Is there too much training?

Question from Parent:

Is there too much training? Sometimes I feel that coaches big-up the childs skills to get the parent to send them to more coaching lessons. Often when they go to these additional coaching lessons, there can 20 other kids on the ice with 2-3 coaches on the ice - how does this benefit the child doing this additional coaching? I personally feel it is a bit of a con so the coached get more cash. At a young age (10) should they be doing training 5-6 days a week - is this good for their body growth? I am new to Canada so I am unsure if this is normal practice? Any light you can provide on this would be great. Thanks

My Answer

Well, first, it's a highly subjective question. You will get many different answers from many different people. I'm sure there are some coaches that use extra sessions as a cash grab, but the reality is that most kids will improve the more they skate, even if they're not getting a lot of one-on-one coach attention. Group stroking sessions can be very effective if the skaters take them seriously and work hard at them. A little correction with a lot of group practice can improve skills so I don't mind seeing 20 kids and one coach if the coach has them all engaged.

As to how many days to train, that is very dependant on the skater and where they are in their development. I'd recommend reviewing the Skate Canada Long Term Athlete Development document. It has a lot of information about athlete development and has some guidelines on how much a skater should be training at various ages and stages of their development. I'm assuming a lot of research went into this document so it's probably your best objective reference.

My daughter was skating 5 times a week when she was 10 and competing as a pre-juvenile. She was combining that with 3 or 4 45-minute off-ice training sessions that were specific to figure skating (stretching, core strengthing, conditioning). Some kids at the same age and level skate quite a bit more, some skate less.
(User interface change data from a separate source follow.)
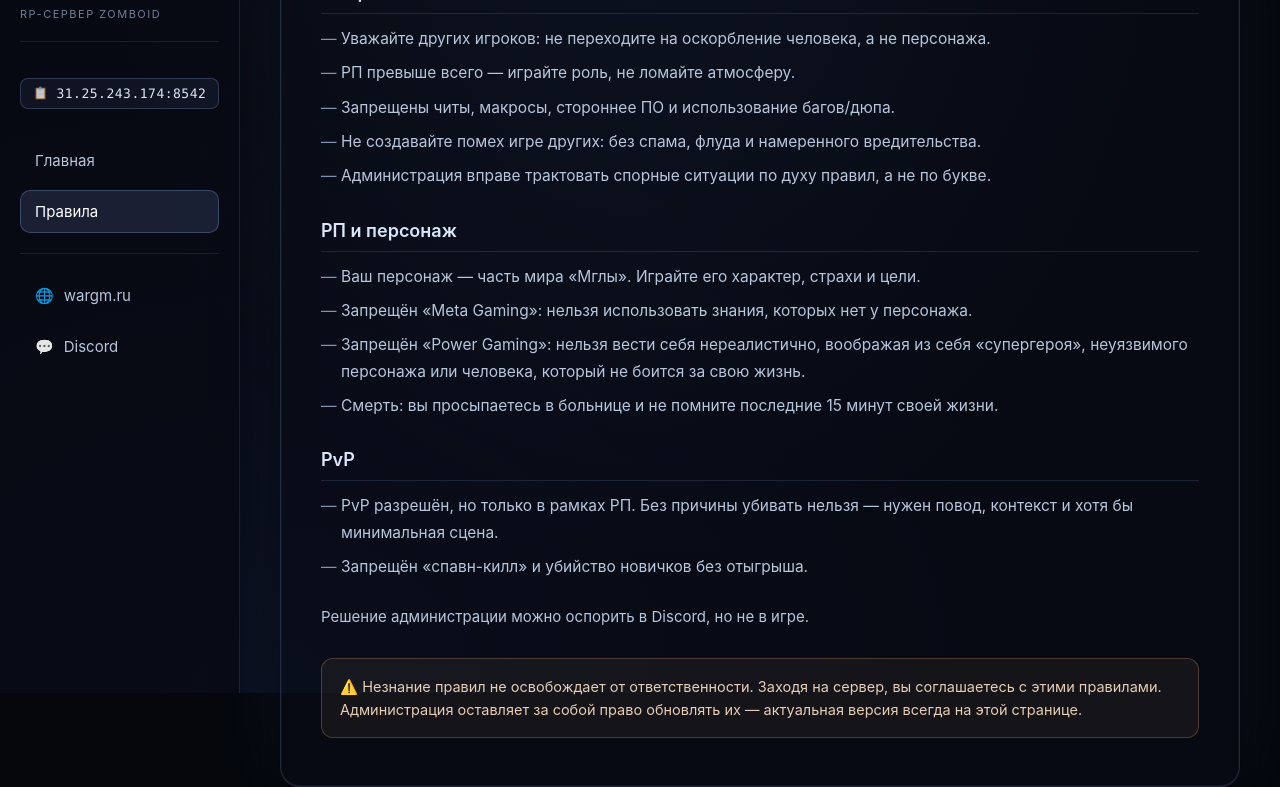
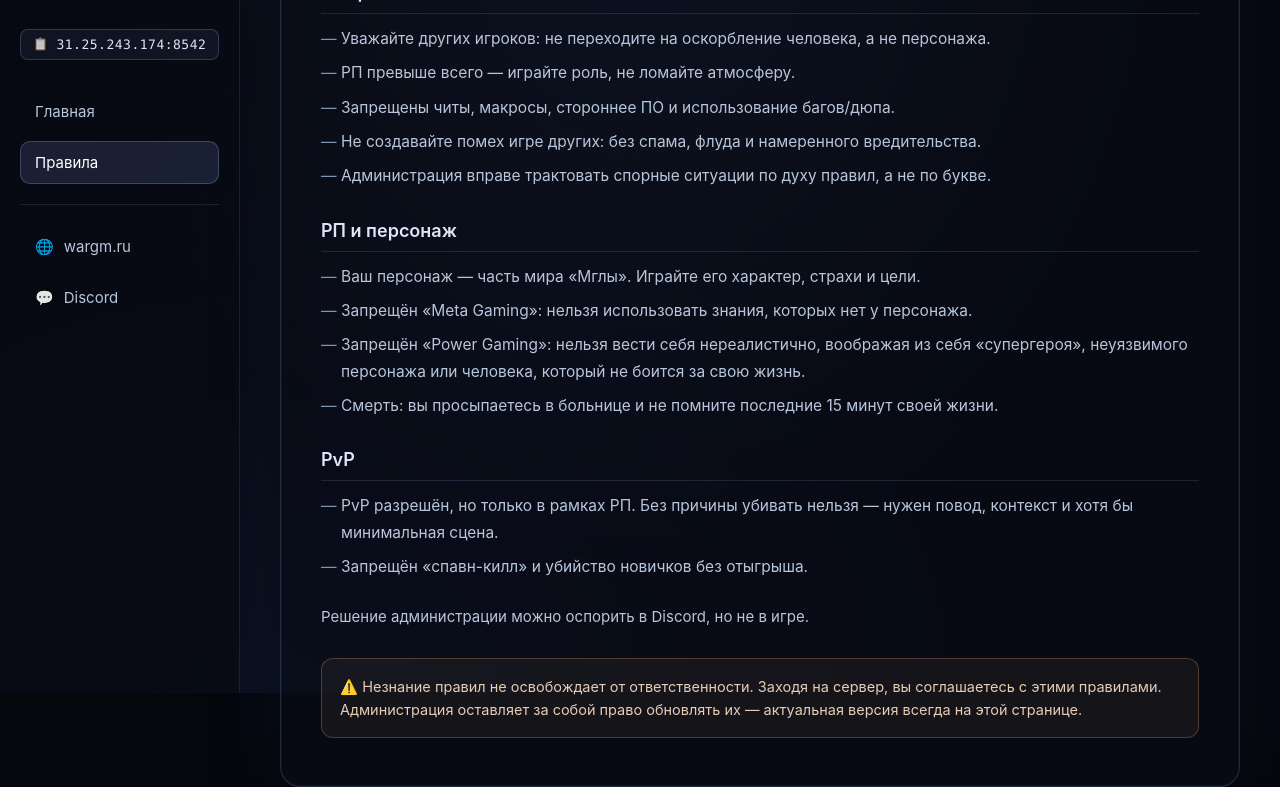
Before and after one commit to eugene-binbash/Mgla, a plain HTML site: page rules.html in a window 1280 px wide. Shown: the part 107-894 px from the top of the page. Drawn offline with Linux system fonts and the light colour scheme.

Commit message:
Update rules.html

```diff
--- a/rules.html
+++ b/rules.html
@@ -54,7 +54,7 @@
     .brand-link {
       display: block;
       text-decoration: none;
-      margin-bottom: 4px;
+      margin-bottom: 24px;
       border-radius: 10px;
       outline-offset: 4px;
     }
@@ -70,21 +70,6 @@
     .brand-link:hover .brand-logo {
       filter: brightness(1.15);
     }
-
-    .brand-sub {
-      display: block;
-      font-size: 11px;
-      letter-spacing: 1.5px;
-      text-transform: uppercase;
-      color: #6f7f99;
-      margin-top: 10px;
-      margin-bottom: 24px;
-      padding-bottom: 20px;
-      border-bottom: 1px solid rgba(160, 190, 255, 0.12);
-      transition: color 0.2s;
-    }
-
-    .brand-link:hover .brand-sub { color: #9fb6dd; }
 
     .server-ip {
       display: inline-flex;
@@ -249,7 +234,6 @@
 
       .brand-link { margin: 0 12px 0 0; }
       .brand-logo { width: 56px; }
-      .brand-sub { display: none; }
 
       .server-ip {
         margin: 0;
@@ -279,7 +263,6 @@
   <aside class="sidebar">
     <a href="index.html" class="brand-link">
       <img src="logo.png" alt="Мгла" class="brand-logo">
-      <span class="brand-sub">RP-сервер Zomboid</span>
     </a>
 
     <button type="button" class="server-ip" id="serverIp" title="Нажмите, чтобы скопировать">
@@ -292,7 +275,7 @@
 
     <div class="nav-divider"></div>
 
-    <a href="https://wargm.ru/" target="_blank" rel="noopener" class="nav-link external">
+    <a href="https://wargm.ru/server/83079" target="_blank" rel="noopener" class="nav-link external">
       <span class="icon">🌐</span>
       <span>wargm.ru</span>
     </a>
```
My daughter wasn't getting burned out physically or mentally with this level of training and was showing good improvement so we felt it was the right level of training for her. She sustained no injuries at this training level and seemed very structurally healthy. No issues with joints, muscles or bones. For two weeks of skate camp in the summer she trainined 9 hours on the ice and 10 off. I wouldn't recommend keeping that up for the whole year at that age but some kids do.

I'm definitely not an expert on youth physical development but I believe that kids shouldn't be using free weights or weight machines. My daughter's off-ice training is based on isometrics and exercises that work their body against gravity or against other muscles which I think is a healthy approach. Maybe there's a time when weights are necessary but I don't know when that is.

I think it's also important to have a balanced training program on the ice. If a skater is focusing on a small set of skills, there is probably a higher risk of repetitive stress injury.